That comes out to $611.18 to shoot one deer. That figure was determined by David Hromco, a former Solon official who worked part time on the program. He evaluated the program to see how it will go in future years and published his calculations in a summary report of the program.
The costs were as follows:
|Meat transportation and processing||$19,253|
|Police overtime fees||$40,547|
|City personnel overtime for site monitoring and baiting||$8,602|
|Direct city costs for bait, site work and administration||$11,951|
For a stretch of two months between February and March, culling operations were conducted by the USDA’s Division of Wildlife working from mostly private property and some city-owned parcels of land.
The program went through flawlessly and there were no issues at shooting sites, although many residents raised issues with the culling of the deer. Many residents tried to stop the deer cull through a ballot measure that would make it illegal to “knowingly cull, hunt, kill, injure or torture a deer in Solon,” according to the Solon Patch.
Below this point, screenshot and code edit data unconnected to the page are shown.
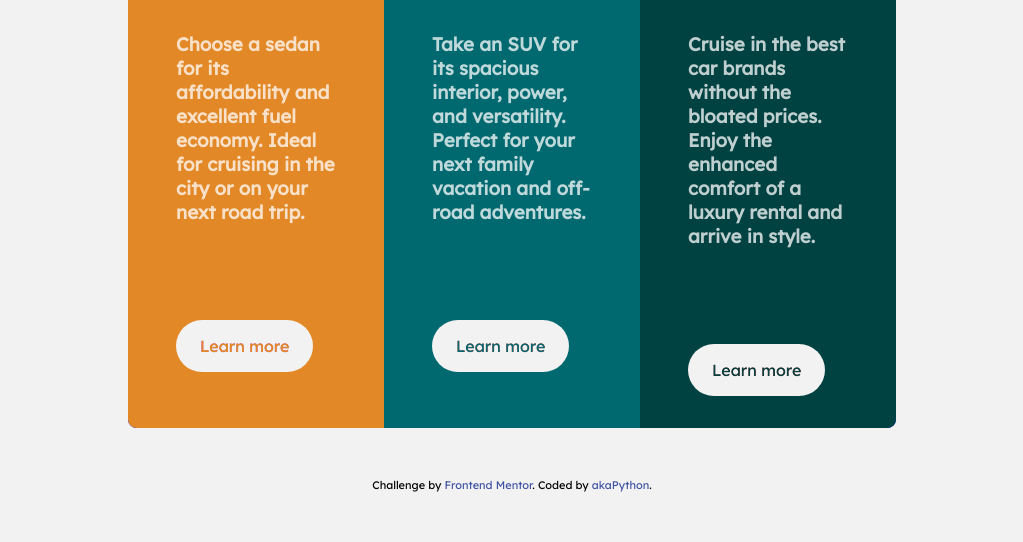
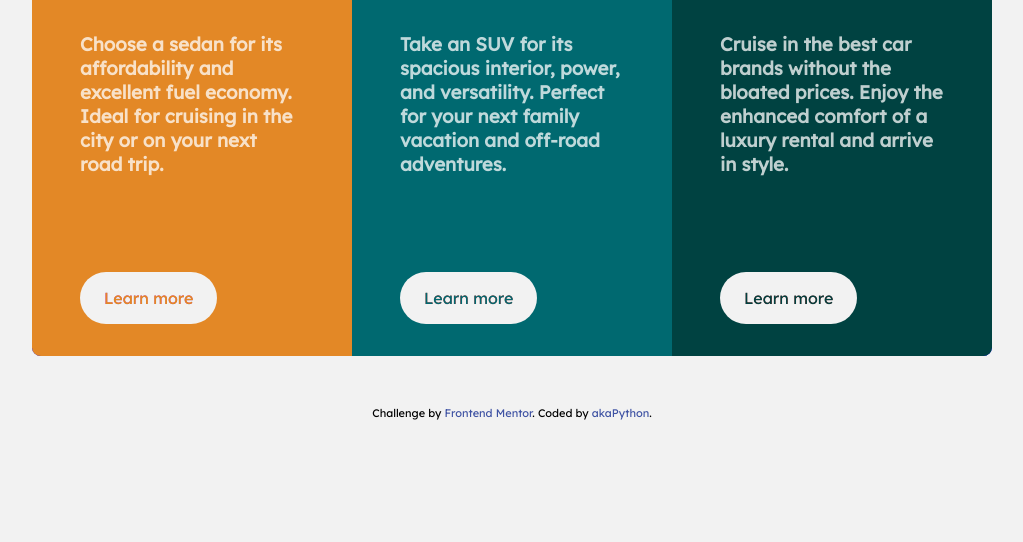
Before and after one commit to aabdulbasset/3cards, a plain HTML site: page index.html in a window 1280 px wide. Shown: the part 383-925 px from the top of the page, without its empty margins (128-1151 px from the left). After the commit the page ends 853 px from the top, so only its background shows below. Drawn offline with Linux system fonts and the light colour scheme.

Commit message:
Changed card width

```diff
--- a/style.css
+++ b/style.css
@@ -24,7 +24,7 @@ main{
     margin:50px auto 50px auto;
 }
 .main-card{
-    width:60%;
+    width:75%;
     align-self:center;
     border-radius:0.55em;
     background-color:blue;
@@ -32,7 +32,7 @@ main{
     overflow: hidden;
 }
 .card{
-    flex:1 1 100px;
+    flex:1 1 200px;
     padding:3em 3em;
 }
 .card > img{
@@ -51,7 +51,7 @@ main{
     padding: 1em 1.5em;
     text-decoration: none;
     color:rgb(0, 0, 0);
-    mix-blend-mode:lighten
+    mix-blend-mode:lighten;
 
 }
 .card > a:hover{
@@ -69,5 +69,5 @@ main{
     background-color: hsl(179, 100%, 13%);
 }
 a{
-    text-decoration: none;;
+    text-decoration: none;
 }
```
Part of the funds went toward processing the meat and delivering donations to local hunger shelters.